Julie Marshall drives the diminutive and sporty Abarth 595C
Abarth 595CAbarth 595C
Abarth 595C

It might not be very practical as a family runabout but above all else the Abarth 595 C is a fun car to drive.
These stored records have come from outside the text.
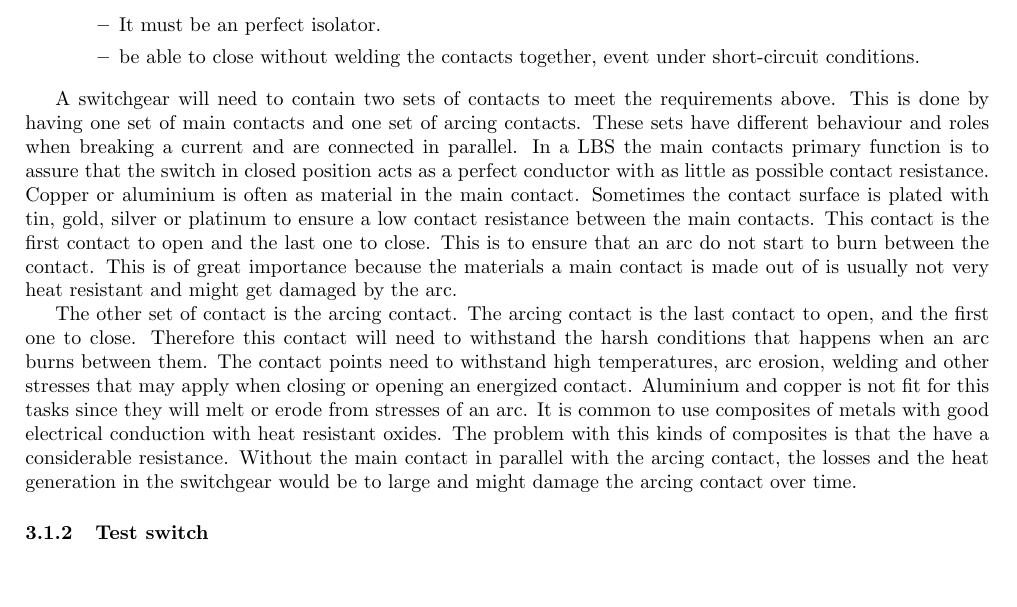
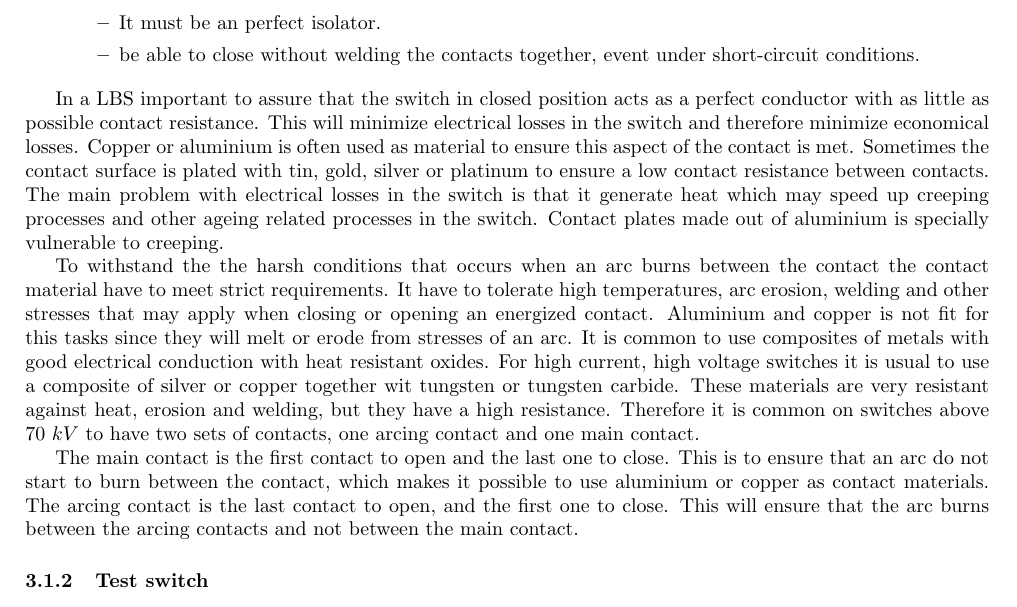
Before and after one commit to andertei/Prosjektoppgave, a LaTeX document (Oppgave/prosjektoppgave.tex): part of page 6 of 10, cut so that both start at the same text, the shorter picture padded with empty space. Compiled offline with pdfLaTeX.

Commit message:
kontaktplater ferdig, vinkler inn på dagens SF_6 puffer

```diff
--- a/Oppgave/prosjektoppgave.tex
+++ b/Oppgave/prosjektoppgave.tex
@@ -70,10 +70,15 @@ This report will focus on the load break switch (LBS) design. A LBS is a switchg
 	\end{itemize}
 \end{itemize}
 
+In a LBS important to assure that the switch in closed position acts as a perfect conductor with as little as possible contact resistance. This will minimize electrical losses in the switch and therefore minimize economical losses. Copper or aluminium is often used as material to ensure this aspect of the contact is met. Sometimes the contact surface is plated with tin, gold, silver or platinum to ensure a low contact resistance between contacts. The main problem with electrical losses in the switch is that it generate heat which may speed up creeping processes and other ageing related processes in the switch. Contact plates made out of aluminium is specially vulnerable to creeping.
 
-A switchgear will need to contain two sets of contacts to meet the requirements above. This is done by having one set of main contacts and one set of arcing contacts. These sets have different behaviour and roles when breaking a current and are connected in parallel. In a LBS the main contacts primary function is to assure that the switch in closed position acts as a perfect conductor with as little as possible contact resistance. Copper  or aluminium is often as material in the main contact. Sometimes the contact surface is plated with tin, gold, silver or platinum to ensure a low contact resistance between the main contacts. This contact is the first contact to open and the last one to close. This is to ensure that an arc do not start to burn between the contact. This is of great importance because the materials a main contact is made out of is usually not very heat resistant and might get damaged by the arc.
+To withstand the the harsh conditions that occurs when an arc burns between the contact the contact material have to meet strict requirements. It have to tolerate high temperatures, arc erosion, welding and other stresses that may apply when closing or opening an energized contact. Aluminium and copper is not fit for this tasks since they will melt or erode from stresses of an arc. It is common to use composites of metals with good electrical conduction with heat resistant oxides. For high current, high voltage switches it is usual to use a composite of silver or copper together wit tungsten or tungsten carbide. These materials are very resistant against heat, erosion and welding, but they have a high resistance. Therefore it is common on switches above $70 \ kV$ to have two sets of contacts, one arcing contact and one main contact.
 
-The other set of contact is the arcing contact. The arcing contact is the last contact to open, and the first one to close. Therefore this contact will need to withstand the harsh conditions that happens when an arc burns between them. The contact points need to withstand high temperatures, arc erosion, welding and other stresses that may apply when closing or opening an energized contact. Aluminium and copper is not fit for this tasks since they will melt or erode from stresses of an arc. It is common to use composites of metals with good electrical conduction with heat resistant oxides. The problem with this kinds of composites is that the have a considerable resistance. Without the main contact in parallel with the arcing contact, the losses and the heat generation in the switchgear would be to large and might damage the arcing contact over time.
+The main contact is the first contact to open and the last one to close. This is to ensure that an arc do not start to burn between the contact, which makes it possible to use aluminium or copper as contact materials. The arcing contact is the last contact to open, and the first one to close. This will ensure that the arc burns between the arcing contacts and not between the main contact.
+
+%A switchgear will need to contain two sets of contacts to meet the requirements above. This is done by having one set of main contacts and one set of arcing contacts. These sets have different behaviour and roles when breaking a current and are connected in parallel. In a LBS the main contacts primary function is to assure that the switch in closed position acts as a perfect conductor with as little as possible contact resistance. Copper  or aluminium is often as material in the main contact. Sometimes the contact surface is plated with tin, gold, silver or platinum to ensure a low contact resistance between the main contacts. This contact is the first contact to open and the last one to close. This is to ensure that an arc do not start to burn between the contact. This is of great importance because the materials a main contact is made out of is usually not very heat resistant and might get damaged by the arc.
+
+%The other set of contact is the arcing contact. The arcing contact is the last contact to open, and the first one to close. Therefore this contact will need to withstand the harsh conditions that happens when an arc burns between them. The contact points need to withstand high temperatures, arc erosion, welding and other stresses that may apply when closing or opening an energized contact. Aluminium and copper is not fit for this tasks since they will melt or erode from stresses of an arc. It is common to use composites of metals with good electrical conduction with heat resistant oxides. The problem with this kinds of composites is that the have a considerable resistance. Without the main contact in parallel with the arcing contact, the losses and the heat generation in the switchgear would be to large and might damage the arcing contact over time.
 
 \subsubsection{Test switch}
 A new medium voltage laboratory for load break switch development have been designed with the possibilities to vary important design parameters for a load break switch. When the industry develops switchgear technology they tend to alter several different parameters at the same time. For instance, if they wish to alter the speed of the airflow in a puffer LBS, they might increases the separation speed of the contacts, since these functions often are linked in a puffer design. This will also result in a higher pressure not only and not only a higher volumetric flow. This will make it hard to conclude which parameter that was the most critical for a successful interruption. Therefore a laboratory switch have been design where each of the different parameters can be adjusted without changing other critical parameter. This will make systematic researching possible and optimisation of certain designs criteria, like dimensions, will be a lot simpler.
```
By the way, the C refers to convertible as it has a full-length folding roof.

And, although it does pay more than a passing resemblance to the Fiat 500 on which it is based, you’re in no doubt that this is a completely different animal indeed.

The massive front grille, oversized air intakes and matt black finish 17in alloys all point to a hot hatch that means business, as does the double chrome exhaust.

Abarth 595CAbarth 595C
Abarth 595C

The sporty theme continues inside with a rev counter pod reminiscent of a racing car, figure-hugging seats, flat bottom steering wheel and stainless steel pedal caps.

Touches of satin chrome, a smart dashboard, black seats and leather steering wheel and gear knob finish off the look.

The interior, however is a bit cramped and, weather permitting, tall drivers will feel more comfortable with the full-length fabric roof folded right down. Sadly, that was not an option for us as it rained every time we ventured out.

Although there are two rear seats they are not easy to access. The lack of legroom means they are not really comfortable for extended periods for anyone other than a small child.

Abarth 595CAbarth 595C
Abarth 595C

The boot is tiny and is only really suitable for a couple of small bags but to be honest, practicality is not really a reason to buy a car like this.

Its beauty is in the driving. The throaty exhaust will gladden your heart as your roar away down the road and the stiff suspension allows you to sling it around corners, safe in the knowledge it will keep you well planted.

The fabric roof, as is to be expected, makes for a noisy ride at speed but put the top down and with the wind in your hair - who cares?

This upgraded 595 was revealed in March 2022, a few weeks before Abarth’s 73rd birthday.

Abarth 595CAbarth 595C
Abarth 595C

Carlo Abarth (1908-1979) founded the company in 1949 with racing driver Guido Scagliarini. His astrological sign, the scorpion was used as the company logo and it made racing cars and high performance exhaust pipes.

The 365C like the 365 hardtop version has a 165bhp 1.4 T-jet Euro 6D Final engine with a Garrett turbocharger.

The car we drove was the F595C model which emphasises performance as opposed to the Turismo which is more focused on style.

It accelerates from 0-62mph in 7.3 seconds and has a five-speed manual transmission. A five-speed automatic box with paddles on the steering wheel is an option

Other key features include DAB radio with 7in touchscreen and Apple CarPlay and Android Auto compatibility, and rear parking sensors.

Options on our car included snazzy blue bumper inserts and door mirrors, automatic climate control, rain and dusk sensors and black brake calipers.

On the road price for the F595C is £23,475. By the time the extras were included it came out at £24,875.


Abarth 595C

Price: £23,475 (£24,875 as tested)

Engine: 1.4 T-Jet

Power: 163bhp

Torque: 170lb/ft

Transmission: five-speed manual

Top speed: 134mph

0-62mph: 7.3 seconds

Economy: 40.9mpg

CO 2 emissions:156/km